#### [BRIEF]
Leave out the pictures and set down the rest of the listing below word for word.

#### [DATA FOR THE TASK]
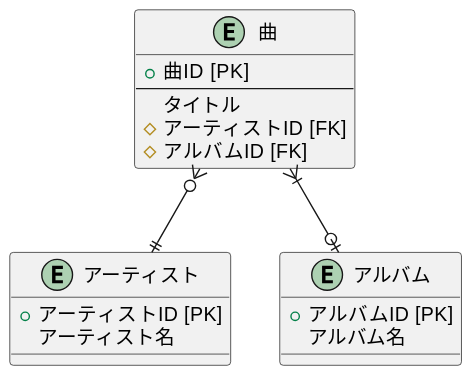
Above: info/uml.svg in sontyubo/othello_game (PlantUML), before the change. Source of this version:
```plantuml
@startuml
entity 曲 {
    + 曲ID [PK]
    --
    タイトル
    # アーティストID [FK]
    # アルバムID [FK]
}
entity アーティスト {
    + アーティストID [PK]
    アーティスト名
}
entity アルバム {
    + アルバムID [PK]
    アルバム名
}
曲 }o--|| アーティスト
曲 }|--o| アルバム
@enduml
```
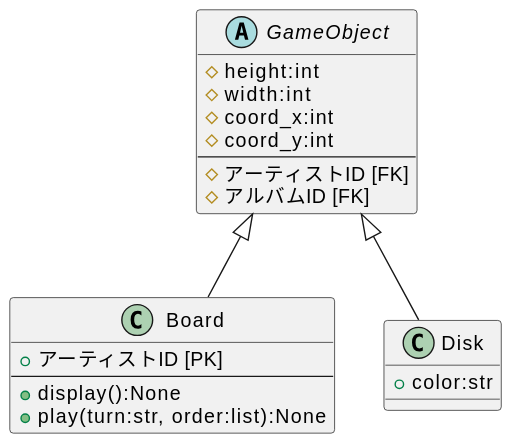
After the commit.

Diff of the diagram source:
```diff
@@ -1,19 +1,22 @@
 @startuml
-entity 曲 {
-    + 曲ID [PK]
+abstract class GameObject {
+    # height:int
+    # width:int
+    # coord_x:int
+    # coord_y:int
     --
-    タイトル
     # アーティストID [FK]
     # アルバムID [FK]
 }
-entity アーティスト {
+class Board {
     + アーティストID [PK]
-    アーティスト名
+    --
+    + display():None
+    + play(turn:str, order:list):None
 }
-entity アルバム {
-    + アルバムID [PK]
-    アルバム名
+class Disk {
+    + color:str
 }
-曲 }o--|| アーティスト
-曲 }|--o| アルバム
+GameObject <|-- Board
+GameObject <|-- Disk
 @enduml
```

#### [EXERCISE RESPONSE]
Above: info/uml.svg in sontyubo/othello_game (PlantUML), before the change. Source of this version:
```plantuml
@startuml
entity 曲 {
    + 曲ID [PK]
    --
    タイトル
    # アーティストID [FK]
    # アルバムID [FK]
}
entity アーティスト {
    + アーティストID [PK]
    アーティスト名
}
entity アルバム {
    + アルバムID [PK]
    アルバム名
}
曲 }o--|| アーティスト
曲 }|--o| アルバム
@enduml
```
After the commit.

Diff of the diagram source:
```diff
@@ -1,19 +1,22 @@
 @startuml
-entity 曲 {
-    + 曲ID [PK]
+abstract class GameObject {
+    # height:int
+    # width:int
+    # coord_x:int
+    # coord_y:int
     --
-    タイトル
     # アーティストID [FK]
     # アルバムID [FK]
 }
-entity アーティスト {
+class Board {
     + アーティストID [PK]
-    アーティスト名
+    --
+    + display():None
+    + play(turn:str, order:list):None
 }
-entity アルバム {
-    + アルバムID [PK]
-    アルバム名
+class Disk {
+    + color:str
 }
-曲 }o--|| アーティスト
-曲 }|--o| アルバム
+GameObject <|-- Board
+GameObject <|-- Disk
 @enduml
```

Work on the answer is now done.